What is The Scarlet Letter?
It is both the title of a book and a punishment for crime that was used in the period that the book is set in. The main character of the book has been punished for a crime in that way. The punishment consisted of using a hot branding iron to brand the person's forehead with a letter identifying their crime. The burn scar from this branding when it healed turned bright red, thus the person wore a Scarlet Letter on their forehead for the rest of their life identifying them as a criminal and what their crime was.
The Scarlet Letter is a famous work of fiction published in 1850, and written by Nathaniel Hawthorne. If you are asking what the phrase "scarlet letter" means, it refers to the letter A for "adultery" which was worn for punishment by the woman who had committed that sin.
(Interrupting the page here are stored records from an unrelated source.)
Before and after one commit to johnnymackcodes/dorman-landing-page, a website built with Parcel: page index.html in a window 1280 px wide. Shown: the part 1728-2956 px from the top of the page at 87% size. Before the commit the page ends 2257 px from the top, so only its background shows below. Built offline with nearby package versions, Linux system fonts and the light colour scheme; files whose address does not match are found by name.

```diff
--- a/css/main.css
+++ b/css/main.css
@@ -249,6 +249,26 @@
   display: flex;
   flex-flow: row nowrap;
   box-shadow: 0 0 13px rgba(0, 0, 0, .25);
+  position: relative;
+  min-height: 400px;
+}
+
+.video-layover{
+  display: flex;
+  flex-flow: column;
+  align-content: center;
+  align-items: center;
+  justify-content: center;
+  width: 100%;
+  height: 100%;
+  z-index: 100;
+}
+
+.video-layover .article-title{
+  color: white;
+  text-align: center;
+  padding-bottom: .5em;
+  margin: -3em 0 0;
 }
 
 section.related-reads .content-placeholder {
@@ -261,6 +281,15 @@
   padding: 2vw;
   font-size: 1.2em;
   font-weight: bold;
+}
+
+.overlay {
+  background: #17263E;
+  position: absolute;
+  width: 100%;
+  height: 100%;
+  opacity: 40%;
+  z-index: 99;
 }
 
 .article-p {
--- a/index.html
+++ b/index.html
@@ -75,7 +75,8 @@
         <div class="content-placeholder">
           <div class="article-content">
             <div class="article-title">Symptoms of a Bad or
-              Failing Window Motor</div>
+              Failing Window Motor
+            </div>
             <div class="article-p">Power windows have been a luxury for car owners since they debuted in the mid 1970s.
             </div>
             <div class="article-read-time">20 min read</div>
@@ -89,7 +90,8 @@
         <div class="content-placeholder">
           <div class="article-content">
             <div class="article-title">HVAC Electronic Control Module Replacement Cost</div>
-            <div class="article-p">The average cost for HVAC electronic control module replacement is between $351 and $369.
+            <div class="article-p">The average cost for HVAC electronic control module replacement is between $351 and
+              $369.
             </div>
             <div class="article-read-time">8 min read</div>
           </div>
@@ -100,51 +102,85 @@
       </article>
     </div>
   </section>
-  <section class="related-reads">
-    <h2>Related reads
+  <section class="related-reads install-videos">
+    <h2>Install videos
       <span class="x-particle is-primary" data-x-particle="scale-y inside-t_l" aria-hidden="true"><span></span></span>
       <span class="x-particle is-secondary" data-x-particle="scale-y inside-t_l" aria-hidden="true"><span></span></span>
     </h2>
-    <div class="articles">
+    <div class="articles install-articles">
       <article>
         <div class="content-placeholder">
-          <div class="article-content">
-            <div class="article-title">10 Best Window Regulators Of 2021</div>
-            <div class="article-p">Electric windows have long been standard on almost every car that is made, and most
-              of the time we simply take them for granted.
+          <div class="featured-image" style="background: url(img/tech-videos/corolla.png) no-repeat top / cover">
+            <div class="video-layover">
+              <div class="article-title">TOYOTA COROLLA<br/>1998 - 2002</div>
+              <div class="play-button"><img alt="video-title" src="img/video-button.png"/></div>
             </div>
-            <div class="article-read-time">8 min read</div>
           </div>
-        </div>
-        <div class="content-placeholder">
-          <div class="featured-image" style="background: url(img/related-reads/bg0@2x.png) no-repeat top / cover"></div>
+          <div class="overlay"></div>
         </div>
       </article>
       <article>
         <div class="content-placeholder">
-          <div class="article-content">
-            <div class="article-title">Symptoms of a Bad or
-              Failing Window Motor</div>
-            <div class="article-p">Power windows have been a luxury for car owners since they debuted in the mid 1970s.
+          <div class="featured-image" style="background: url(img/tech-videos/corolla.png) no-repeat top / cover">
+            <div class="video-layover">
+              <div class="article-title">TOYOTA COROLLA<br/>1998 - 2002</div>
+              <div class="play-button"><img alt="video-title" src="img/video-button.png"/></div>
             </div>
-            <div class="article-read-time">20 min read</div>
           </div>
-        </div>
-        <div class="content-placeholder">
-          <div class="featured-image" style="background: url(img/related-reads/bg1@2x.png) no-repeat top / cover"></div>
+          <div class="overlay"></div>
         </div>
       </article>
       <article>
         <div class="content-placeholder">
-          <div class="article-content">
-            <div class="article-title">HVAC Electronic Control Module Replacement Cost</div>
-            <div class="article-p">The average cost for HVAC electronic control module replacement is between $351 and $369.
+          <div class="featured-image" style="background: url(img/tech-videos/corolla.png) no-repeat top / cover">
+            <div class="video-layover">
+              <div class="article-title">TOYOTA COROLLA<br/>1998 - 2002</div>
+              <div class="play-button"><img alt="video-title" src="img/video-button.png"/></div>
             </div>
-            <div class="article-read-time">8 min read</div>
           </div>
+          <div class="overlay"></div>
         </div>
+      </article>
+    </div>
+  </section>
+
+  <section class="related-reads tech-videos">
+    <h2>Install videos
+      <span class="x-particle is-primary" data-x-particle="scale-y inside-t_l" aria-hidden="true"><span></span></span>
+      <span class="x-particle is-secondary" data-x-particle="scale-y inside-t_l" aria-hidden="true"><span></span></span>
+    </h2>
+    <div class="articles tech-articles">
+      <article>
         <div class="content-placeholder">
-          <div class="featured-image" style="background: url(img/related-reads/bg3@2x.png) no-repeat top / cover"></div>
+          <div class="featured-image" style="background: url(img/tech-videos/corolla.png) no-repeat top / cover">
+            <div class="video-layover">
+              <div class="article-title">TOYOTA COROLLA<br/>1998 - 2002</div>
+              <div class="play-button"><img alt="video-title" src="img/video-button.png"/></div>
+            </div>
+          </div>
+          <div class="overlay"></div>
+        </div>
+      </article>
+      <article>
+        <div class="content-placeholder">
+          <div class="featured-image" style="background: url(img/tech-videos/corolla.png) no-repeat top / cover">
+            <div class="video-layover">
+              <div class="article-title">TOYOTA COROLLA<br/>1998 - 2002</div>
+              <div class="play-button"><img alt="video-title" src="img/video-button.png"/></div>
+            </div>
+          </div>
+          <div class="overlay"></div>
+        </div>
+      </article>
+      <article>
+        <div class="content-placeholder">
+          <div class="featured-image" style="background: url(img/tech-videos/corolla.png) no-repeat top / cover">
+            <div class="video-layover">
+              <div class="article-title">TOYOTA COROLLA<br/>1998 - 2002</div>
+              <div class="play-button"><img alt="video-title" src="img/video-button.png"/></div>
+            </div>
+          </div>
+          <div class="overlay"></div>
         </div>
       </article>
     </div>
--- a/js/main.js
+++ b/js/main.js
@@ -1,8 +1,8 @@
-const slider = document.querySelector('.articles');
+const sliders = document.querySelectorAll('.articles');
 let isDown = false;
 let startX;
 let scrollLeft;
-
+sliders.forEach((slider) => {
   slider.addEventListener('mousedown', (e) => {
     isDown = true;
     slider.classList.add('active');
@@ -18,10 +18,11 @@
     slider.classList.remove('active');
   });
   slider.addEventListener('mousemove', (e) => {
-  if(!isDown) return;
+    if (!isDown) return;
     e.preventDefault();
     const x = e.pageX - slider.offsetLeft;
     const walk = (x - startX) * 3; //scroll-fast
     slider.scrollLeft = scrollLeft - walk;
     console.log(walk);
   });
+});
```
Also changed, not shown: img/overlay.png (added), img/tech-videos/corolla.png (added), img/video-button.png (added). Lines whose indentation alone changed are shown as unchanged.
The story takes place in an era when religion dominated the culture, and breaking one of the Commandments could cause you to be publicly shamed.
In Puritan theocracies, anyone who committed adultery was condemned to wear a scarlet letter "A" on them for the rest of their lives. This ridiculed them by letting everyone know that they are an adulterer or adulteress. Nathaniel Hawthorne writes about this in his most famous novel The Scarlet Letter.
Hester actually wears the Scarlet Letter from the day she is put on the scaffold until she possibly goes to Europe and takes it off, then she comes back alone and returns to her old house and puts the letter back on, in its place on her bosom Hester is supposed to wear the scarlet letter for the rest of her life. She does take it off for a brief moment in the forest when…